Soton’s Faculty of Medicine to lead a drug trial into treatment of COVID-19

The lung drug could help those most at risk from the coronavirus

Researches at the University of Southampton are leading a drug trial into the treatment of the coronavirus.

The inhaled drug could prevent worsening of Covid-19 in those most at risk. Tom Wilkinson, Professor of Respiratory Medicine at the university is leading the trial.

The trial is said to begin within weeks, and will involve 100 patients at University Hospital Southampton and up to 10 other NHS hospitals taking part across the country. The patients will be given either a placebo or the drug (SNG001) for 14 days while receiving the best current Covid-19 care, according to a university news report that was published last Wednesday.

The drug contains the naturally occurring antiviral protein called interferon beta. Those most at risk from Covid-19 including older people and those with some chronic diseases have lower levels of interferon beta, the Southampton researchers have shown.

The medicine is designed to boost the patient’s immune system to help them fight off the virus. It can be self-administered through a small hand-held battery-operated nebulizer.

Professor Wilkinson told the university, “COVID19 is presenting a major challenge to vulnerable patients, the health service and wider society. Whilst a vaccine will be key, that could be some time away.

“Right now we need effective frontline treatments to give doctors the tools to treat the most vulnerable and to help patients recover quickly, as the pressure on the health systems mounts.”

The trial will be carried out with Synairgen, a drug development company founded by University of Southampton Professors. The CEO of Synairgen, Richard Marsden said “A successful outcome from this trial in COVID-19 patients would be a major breakthrough in the fight against this coronavirus pandemic.”

If the results from the trial are positive, it could be expanded to more hospitals, and the level of drug production increased.

Related stories recommended by this writer:

Soton’s ‘no detriment policy’ means your grades can’t go below your current average

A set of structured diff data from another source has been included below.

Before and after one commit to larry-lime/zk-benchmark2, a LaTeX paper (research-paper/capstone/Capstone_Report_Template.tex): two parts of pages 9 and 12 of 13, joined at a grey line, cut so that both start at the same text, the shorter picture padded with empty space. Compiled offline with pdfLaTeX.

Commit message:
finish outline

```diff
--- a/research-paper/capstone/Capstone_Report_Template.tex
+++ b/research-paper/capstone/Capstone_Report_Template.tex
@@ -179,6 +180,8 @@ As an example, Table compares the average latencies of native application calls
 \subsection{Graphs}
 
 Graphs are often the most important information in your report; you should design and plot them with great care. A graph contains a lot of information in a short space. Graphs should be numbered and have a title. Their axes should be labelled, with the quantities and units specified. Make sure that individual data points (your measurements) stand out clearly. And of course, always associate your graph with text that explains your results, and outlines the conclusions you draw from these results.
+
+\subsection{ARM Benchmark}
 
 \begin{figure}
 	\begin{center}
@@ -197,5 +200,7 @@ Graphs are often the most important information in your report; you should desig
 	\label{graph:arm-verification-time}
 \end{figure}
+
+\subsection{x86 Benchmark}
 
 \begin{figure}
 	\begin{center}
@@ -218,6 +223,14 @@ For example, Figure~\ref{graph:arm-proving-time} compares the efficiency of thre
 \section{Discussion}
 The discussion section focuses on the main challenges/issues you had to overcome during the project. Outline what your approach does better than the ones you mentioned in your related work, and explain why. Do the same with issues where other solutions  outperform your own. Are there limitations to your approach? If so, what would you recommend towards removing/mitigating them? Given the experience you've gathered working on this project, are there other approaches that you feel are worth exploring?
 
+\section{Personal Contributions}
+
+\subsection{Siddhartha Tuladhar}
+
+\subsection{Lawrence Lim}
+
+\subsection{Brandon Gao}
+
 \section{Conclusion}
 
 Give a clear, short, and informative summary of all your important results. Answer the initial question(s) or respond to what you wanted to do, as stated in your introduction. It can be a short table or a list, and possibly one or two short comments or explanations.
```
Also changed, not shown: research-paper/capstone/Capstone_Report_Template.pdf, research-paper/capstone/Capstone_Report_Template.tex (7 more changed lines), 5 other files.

Soton classes and exams have moved online for the rest of the year

‘I want my money back’: Soton students have their say on the uni closures